[Change listing data]

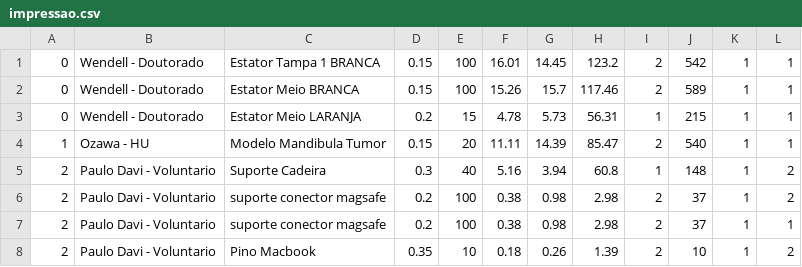
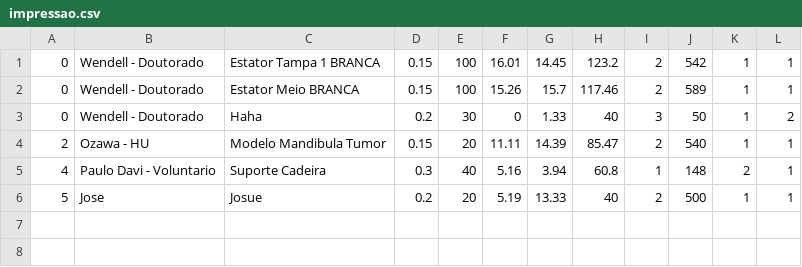
Before and after one commit to paahdiego/FablabCode, a CSV file: impressao.csv, drawn as a sheet.

```diff
--- a/impressao.csv
+++ b/impressao.csv
@@ -2,7 +2,5 @@
 0;Wendell - Doutorado;Estator Meio BRANCA;0.15;100;15.26;15.7;117.46;2;589;1;1
-0;Wendell - Doutorado;Estator Meio LARANJA;0.2;15;4.78;5.73;56.31;1;215;1;1
-1;Ozawa - HU;Modelo Mandibula Tumor;0.15;20;11.11;14.39;85.47;2;540;1;1
-2;Paulo Davi - Voluntario;Suporte Cadeira;0.3;40;5.16;3.94;60.8;1;148;1;2
-2;Paulo Davi - Voluntario;suporte conector magsafe;0.2;100;0.38;0.98;2.98;2;37;1;2
-2;Paulo Davi - Voluntario;suporte conector magsafe;0.2;100;0.38;0.98;2.98;2;37;1;1
-2;Paulo Davi - Voluntario;Pino Macbook;0.35;10;0.18;0.26;1.39;2;10;1;2
+0;Wendell - Doutorado;Haha;0.2;30;0;1.33;40;3;50;1;2
+2;Ozawa - HU;Modelo Mandibula Tumor;0.15;20;11.11;14.39;85.47;2;540;1;1
+4;Paulo Davi - Voluntario;Suporte Cadeira;0.3;40;5.16;3.94;60.8;1;148;2;1
+5;Jose;Josue;0.2;20;5.19;13.33;40;2;500;1;1
```
Also changed, not shown: 3 other files.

### PROBLEM TO WORK ON
Write every line above out again exactly; pictures do not belong in the copy.

### RESPONSE TO THE TASK
Before and after one commit to paahdiego/FablabCode, a CSV file: impressao.csv, drawn as a sheet.

```diff
--- a/impressao.csv
+++ b/impressao.csv
@@ -2,7 +2,5 @@
 0;Wendell - Doutorado;Estator Meio BRANCA;0.15;100;15.26;15.7;117.46;2;589;1;1
-0;Wendell - Doutorado;Estator Meio LARANJA;0.2;15;4.78;5.73;56.31;1;215;1;1
-1;Ozawa - HU;Modelo Mandibula Tumor;0.15;20;11.11;14.39;85.47;2;540;1;1
-2;Paulo Davi - Voluntario;Suporte Cadeira;0.3;40;5.16;3.94;60.8;1;148;1;2
-2;Paulo Davi - Voluntario;suporte conector magsafe;0.2;100;0.38;0.98;2.98;2;37;1;2
-2;Paulo Davi - Voluntario;suporte conector magsafe;0.2;100;0.38;0.98;2.98;2;37;1;1
-2;Paulo Davi - Voluntario;Pino Macbook;0.35;10;0.18;0.26;1.39;2;10;1;2
+0;Wendell - Doutorado;Haha;0.2;30;0;1.33;40;3;50;1;2
+2;Ozawa - HU;Modelo Mandibula Tumor;0.15;20;11.11;14.39;85.47;2;540;1;1
+4;Paulo Davi - Voluntario;Suporte Cadeira;0.3;40;5.16;3.94;60.8;1;148;2;1
+5;Jose;Josue;0.2;20;5.19;13.33;40;2;500;1;1
```
Also changed, not shown: 3 other files.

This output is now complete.